[DATASET CONTENT Boundary: Start]
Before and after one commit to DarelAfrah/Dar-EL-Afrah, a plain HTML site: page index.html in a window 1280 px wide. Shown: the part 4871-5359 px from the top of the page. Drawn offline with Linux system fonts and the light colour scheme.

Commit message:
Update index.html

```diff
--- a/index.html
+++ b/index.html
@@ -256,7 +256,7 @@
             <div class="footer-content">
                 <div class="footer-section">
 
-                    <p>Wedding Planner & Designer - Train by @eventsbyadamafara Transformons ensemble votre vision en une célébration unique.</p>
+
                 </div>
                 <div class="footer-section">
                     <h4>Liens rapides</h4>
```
[DATASET CONTENT Boundary: End]
[DATASET CONTENT Boundary: Start]
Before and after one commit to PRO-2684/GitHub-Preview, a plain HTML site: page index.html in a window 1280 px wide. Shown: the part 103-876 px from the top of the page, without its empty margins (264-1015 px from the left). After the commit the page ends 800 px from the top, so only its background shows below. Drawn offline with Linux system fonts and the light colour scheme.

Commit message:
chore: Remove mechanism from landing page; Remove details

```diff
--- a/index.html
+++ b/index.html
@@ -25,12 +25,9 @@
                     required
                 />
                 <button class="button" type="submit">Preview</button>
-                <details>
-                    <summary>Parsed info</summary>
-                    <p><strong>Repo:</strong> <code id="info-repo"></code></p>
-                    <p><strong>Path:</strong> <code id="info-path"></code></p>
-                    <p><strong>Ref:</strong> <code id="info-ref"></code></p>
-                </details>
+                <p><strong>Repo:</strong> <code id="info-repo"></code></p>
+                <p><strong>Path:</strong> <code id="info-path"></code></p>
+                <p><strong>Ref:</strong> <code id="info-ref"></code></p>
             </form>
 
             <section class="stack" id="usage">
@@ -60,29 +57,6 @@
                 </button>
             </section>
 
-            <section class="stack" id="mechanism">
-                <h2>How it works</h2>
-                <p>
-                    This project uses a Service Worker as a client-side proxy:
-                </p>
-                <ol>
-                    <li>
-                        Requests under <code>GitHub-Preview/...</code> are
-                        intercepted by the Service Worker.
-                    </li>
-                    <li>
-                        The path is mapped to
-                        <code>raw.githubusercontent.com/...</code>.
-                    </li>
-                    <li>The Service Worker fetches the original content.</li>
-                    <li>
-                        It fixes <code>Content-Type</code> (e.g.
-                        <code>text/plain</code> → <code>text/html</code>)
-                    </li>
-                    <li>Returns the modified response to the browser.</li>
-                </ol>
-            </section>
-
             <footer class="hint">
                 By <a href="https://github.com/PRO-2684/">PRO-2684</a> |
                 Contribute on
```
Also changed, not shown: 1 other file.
[DATASET CONTENT Boundary: End]
## [PROBLEM TO SOLVE]
Whenever a line in the records contains the word "class", copy that line.

## [RESULT BELOW]
             <div class="footer-content">
                 <div class="footer-section">
                 <div class="footer-section">
                 <button class="button" type="submit">Preview</button>
             <section class="stack" id="usage">
-            <section class="stack" id="mechanism">
             <footer class="hint">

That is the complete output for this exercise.